─── DATA SUPPLIED

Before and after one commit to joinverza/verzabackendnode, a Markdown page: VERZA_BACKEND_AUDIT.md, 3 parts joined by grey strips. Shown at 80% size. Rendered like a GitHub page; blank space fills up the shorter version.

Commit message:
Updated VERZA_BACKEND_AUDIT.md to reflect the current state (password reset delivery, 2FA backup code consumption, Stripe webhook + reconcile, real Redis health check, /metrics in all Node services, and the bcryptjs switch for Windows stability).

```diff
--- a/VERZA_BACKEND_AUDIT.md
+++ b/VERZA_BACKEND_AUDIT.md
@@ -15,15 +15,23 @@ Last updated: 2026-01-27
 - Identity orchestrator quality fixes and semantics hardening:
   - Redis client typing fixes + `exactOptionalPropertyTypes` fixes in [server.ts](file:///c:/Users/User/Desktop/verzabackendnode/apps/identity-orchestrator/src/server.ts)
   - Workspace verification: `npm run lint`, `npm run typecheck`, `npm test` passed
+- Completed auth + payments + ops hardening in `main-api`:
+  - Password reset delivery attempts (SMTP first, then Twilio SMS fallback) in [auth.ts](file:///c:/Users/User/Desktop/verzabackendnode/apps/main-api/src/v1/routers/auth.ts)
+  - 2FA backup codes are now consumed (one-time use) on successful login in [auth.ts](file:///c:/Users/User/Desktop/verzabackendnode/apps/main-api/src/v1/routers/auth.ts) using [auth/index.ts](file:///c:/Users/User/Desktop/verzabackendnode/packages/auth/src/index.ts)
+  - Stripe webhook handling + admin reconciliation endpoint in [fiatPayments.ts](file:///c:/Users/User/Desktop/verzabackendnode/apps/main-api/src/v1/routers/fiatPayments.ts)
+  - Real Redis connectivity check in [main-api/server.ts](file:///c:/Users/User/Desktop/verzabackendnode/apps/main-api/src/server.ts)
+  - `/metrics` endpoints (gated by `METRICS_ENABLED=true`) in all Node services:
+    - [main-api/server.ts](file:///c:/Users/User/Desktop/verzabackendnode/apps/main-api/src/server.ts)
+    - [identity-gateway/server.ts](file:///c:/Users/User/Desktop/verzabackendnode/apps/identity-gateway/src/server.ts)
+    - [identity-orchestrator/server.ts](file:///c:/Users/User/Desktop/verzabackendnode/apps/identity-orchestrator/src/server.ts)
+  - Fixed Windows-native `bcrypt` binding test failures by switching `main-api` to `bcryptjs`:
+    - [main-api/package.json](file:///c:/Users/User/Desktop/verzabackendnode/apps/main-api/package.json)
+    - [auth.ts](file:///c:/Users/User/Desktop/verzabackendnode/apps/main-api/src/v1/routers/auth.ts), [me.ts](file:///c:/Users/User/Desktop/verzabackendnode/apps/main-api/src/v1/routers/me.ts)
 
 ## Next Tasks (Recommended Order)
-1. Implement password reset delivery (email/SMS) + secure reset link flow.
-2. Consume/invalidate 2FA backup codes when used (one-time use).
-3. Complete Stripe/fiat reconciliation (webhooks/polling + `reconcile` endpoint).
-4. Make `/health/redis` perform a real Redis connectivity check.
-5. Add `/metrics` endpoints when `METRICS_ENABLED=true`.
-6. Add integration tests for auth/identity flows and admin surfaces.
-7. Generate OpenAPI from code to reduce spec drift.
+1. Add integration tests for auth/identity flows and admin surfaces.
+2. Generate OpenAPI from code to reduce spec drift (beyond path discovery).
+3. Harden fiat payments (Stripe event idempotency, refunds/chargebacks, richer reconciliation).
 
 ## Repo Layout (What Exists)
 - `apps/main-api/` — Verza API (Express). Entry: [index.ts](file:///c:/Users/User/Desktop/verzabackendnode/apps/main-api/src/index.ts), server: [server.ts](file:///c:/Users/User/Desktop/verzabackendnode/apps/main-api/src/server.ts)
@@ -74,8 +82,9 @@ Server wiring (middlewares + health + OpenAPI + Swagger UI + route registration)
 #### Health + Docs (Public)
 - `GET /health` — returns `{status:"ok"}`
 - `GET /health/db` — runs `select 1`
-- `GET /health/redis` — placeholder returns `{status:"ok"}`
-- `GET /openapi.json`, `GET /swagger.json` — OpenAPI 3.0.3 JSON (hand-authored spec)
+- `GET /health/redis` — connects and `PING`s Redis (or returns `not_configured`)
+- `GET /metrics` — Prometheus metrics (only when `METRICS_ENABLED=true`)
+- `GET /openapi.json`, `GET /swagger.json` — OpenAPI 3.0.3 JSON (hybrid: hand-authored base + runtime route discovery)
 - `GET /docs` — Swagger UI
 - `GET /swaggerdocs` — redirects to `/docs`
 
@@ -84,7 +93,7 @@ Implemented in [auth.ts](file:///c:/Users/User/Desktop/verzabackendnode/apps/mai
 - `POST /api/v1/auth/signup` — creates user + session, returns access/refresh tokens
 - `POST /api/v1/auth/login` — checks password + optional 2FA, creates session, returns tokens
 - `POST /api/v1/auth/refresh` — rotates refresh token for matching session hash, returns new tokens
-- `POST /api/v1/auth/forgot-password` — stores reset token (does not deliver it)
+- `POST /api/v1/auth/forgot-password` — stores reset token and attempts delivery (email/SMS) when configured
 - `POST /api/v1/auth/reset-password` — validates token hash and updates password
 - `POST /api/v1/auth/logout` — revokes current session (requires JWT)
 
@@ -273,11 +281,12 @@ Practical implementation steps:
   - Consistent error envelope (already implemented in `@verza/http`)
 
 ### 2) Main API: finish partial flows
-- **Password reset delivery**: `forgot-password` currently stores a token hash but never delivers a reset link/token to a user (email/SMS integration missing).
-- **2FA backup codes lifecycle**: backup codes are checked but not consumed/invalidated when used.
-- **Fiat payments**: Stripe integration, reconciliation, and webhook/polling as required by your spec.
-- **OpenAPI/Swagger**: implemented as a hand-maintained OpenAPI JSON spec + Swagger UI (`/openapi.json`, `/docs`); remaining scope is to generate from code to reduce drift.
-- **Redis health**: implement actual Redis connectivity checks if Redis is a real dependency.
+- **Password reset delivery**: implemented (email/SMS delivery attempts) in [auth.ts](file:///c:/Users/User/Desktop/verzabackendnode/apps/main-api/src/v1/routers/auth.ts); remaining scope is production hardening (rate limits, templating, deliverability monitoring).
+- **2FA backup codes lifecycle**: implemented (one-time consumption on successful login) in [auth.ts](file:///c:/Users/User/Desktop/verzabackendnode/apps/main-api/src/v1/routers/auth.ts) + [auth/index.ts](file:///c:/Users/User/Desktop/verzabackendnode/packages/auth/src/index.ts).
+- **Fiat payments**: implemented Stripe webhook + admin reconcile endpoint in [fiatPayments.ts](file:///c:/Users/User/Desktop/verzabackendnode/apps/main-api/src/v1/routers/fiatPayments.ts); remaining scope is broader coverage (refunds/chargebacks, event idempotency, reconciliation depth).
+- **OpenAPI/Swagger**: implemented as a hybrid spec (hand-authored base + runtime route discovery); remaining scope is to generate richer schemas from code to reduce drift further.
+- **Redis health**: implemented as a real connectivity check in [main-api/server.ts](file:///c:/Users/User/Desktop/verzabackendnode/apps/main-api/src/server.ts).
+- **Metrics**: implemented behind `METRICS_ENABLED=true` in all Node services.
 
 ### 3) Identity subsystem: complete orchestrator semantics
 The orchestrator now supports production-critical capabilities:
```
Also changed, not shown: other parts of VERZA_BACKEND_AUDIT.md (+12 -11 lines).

──────

→ **ASSIGNED TASK**: Find the lines above holding the word "when" and show them.

→ **PROBLEM SOLUTION**:
-2. Consume/invalidate 2FA backup codes when used (one-time use).
-5. Add `/metrics` endpoints when `METRICS_ENABLED=true`.
+- `GET /metrics` — Prometheus metrics (only when `METRICS_ENABLED=true`)
+- `POST /api/v1/auth/forgot-password` — stores reset token and attempts delivery (email/SMS) when configured
-- **2FA backup codes lifecycle**: backup codes are checked but not consumed/invalidated when used.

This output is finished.